Fanseeth: Vaettir-Tales and Vaettir-Sworn

The Fanseeth believe there are vaettir in everything, that all things have a spirit which must be considered and honored (or, more often, placated). Offer to the skipvaettir, the spirit of your ship, to increase the likelihood of safe travel. Offer to the hylvaettir, the spirits of the mine, in hopes of safe mining. Offer to your knife to turn its hunger from your flesh to the flesh of your foe.

And offer to the wild things, the dark things, the hungry things, in desperate appeal that they won’t hunt you.

Because there is a spirit in everything, and there are spirits that are not kindly inclined towards humans. The Fanseeth lead harsh lives on harsh environments, and they make meaning of mine collapses and shipwrecks through tales of the dark vaettir who were surely responsible.

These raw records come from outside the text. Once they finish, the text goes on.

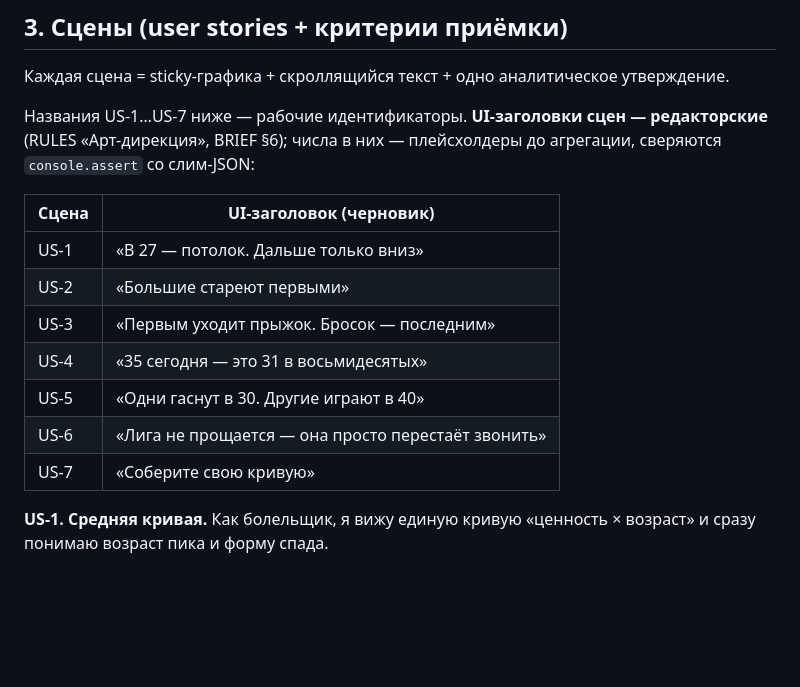
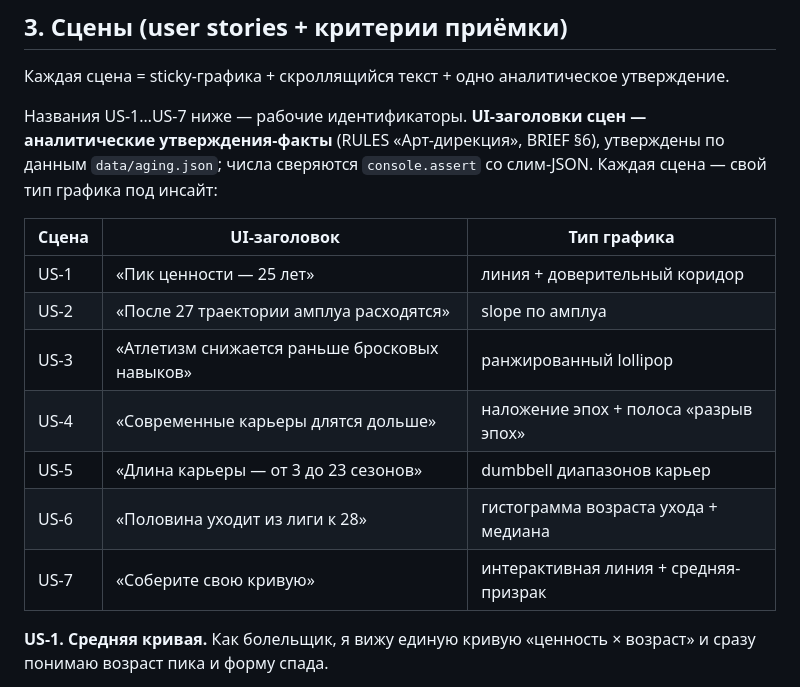
Before and after one commit to 4ster/nba-when-to-retire, a Markdown page: SPEC.md, the part around the change. GitHub-like rendering; blank space fills up the shorter version.

Commit message:
docs(spec): apply v3 scene headlines to §3 (case-fix)
Заголовки сцен §3 = утверждённые на Шаге 1 + тип графика. Правка не попала в предыдущий
docs(spec)-коммит из-за регистра имени файла (spec.md vs SPEC.md на case-insensitive FS).

Co-Authored-By: Claude Opus 4.8 (1M context) <noreply@anthropic.com>
@

```diff
--- a/SPEC.md
+++ b/SPEC.md
@@ -55,19 +55,19 @@ Single-file HTML scrollytelling о возрастных кривых игрок
 
 Каждая сцена = sticky-графика + скроллящийся текст + одно аналитическое утверждение.
 
-Названия US-1…US-7 ниже — рабочие идентификаторы. **UI-заголовки сцен — редакторские**
-(RULES «Арт-дирекция», BRIEF §6); числа в них — плейсхолдеры до агрегации, сверяются
-`console.assert` со слим-JSON:
+Названия US-1…US-7 ниже — рабочие идентификаторы. **UI-заголовки сцен — аналитические
+утверждения-факты** (RULES «Арт-дирекция», BRIEF §6), утверждены по данным `data/aging.json`;
+числа сверяются `console.assert` со слим-JSON. Каждая сцена — свой тип графика под инсайт:
 
-| Сцена | UI-заголовок (черновик) |
-|---|---|
-| US-1 | «В 27 — потолок. Дальше только вниз» |
-| US-2 | «Большие стареют первыми» |
-| US-3 | «Первым уходит прыжок. Бросок — последним» |
-| US-4 | «35 сегодня — это 31 в восьмидесятых» |
-| US-5 | «Одни гаснут в 30. Другие играют в 40» |
-| US-6 | «Лига не прощается — она просто перестаёт звонить» |
-| US-7 | «Соберите свою кривую» |
+| Сцена | UI-заголовок | Тип графика |
+|---|---|---|
+| US-1 | «Пик ценности — 25 лет» | линия + доверительный коридор |
+| US-2 | «После 27 траектории амплуа расходятся» | slope по амплуа |
+| US-3 | «Атлетизм снижается раньше бросковых навыков» | ранжированный lollipop |
+| US-4 | «Современные карьеры длятся дольше» | наложение эпох + полоса «разрыв эпох» |
+| US-5 | «Длина карьеры — от 3 до 23 сезонов» | dumbbell диапазонов карьер |
+| US-6 | «Половина уходит из лиги к 28» | гистограмма возраста ухода + медиана |
+| US-7 | «Соберите свою кривую» | интерактивная линия + средняя-призрак |
 
 **US-1. Средняя кривая.** Как болельщик, я вижу единую кривую «ценность × возраст» и сразу понимаю возраст пика и форму спада.
 - AC: кривая `value` от `age`; пик подписан аннотацией; виден коридор неопределённости; тонкая ось времени, значения на ключевых точках.
```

The Fanseeth have several kinds of spiritual advisors and intercessors to deal with the vaettir. Sometimes these are full-time jobs and the practitioner’s only professions; in other clades, these are part-time roles only, and the practitioner also is a pilot, miner, or does other jobs on the side.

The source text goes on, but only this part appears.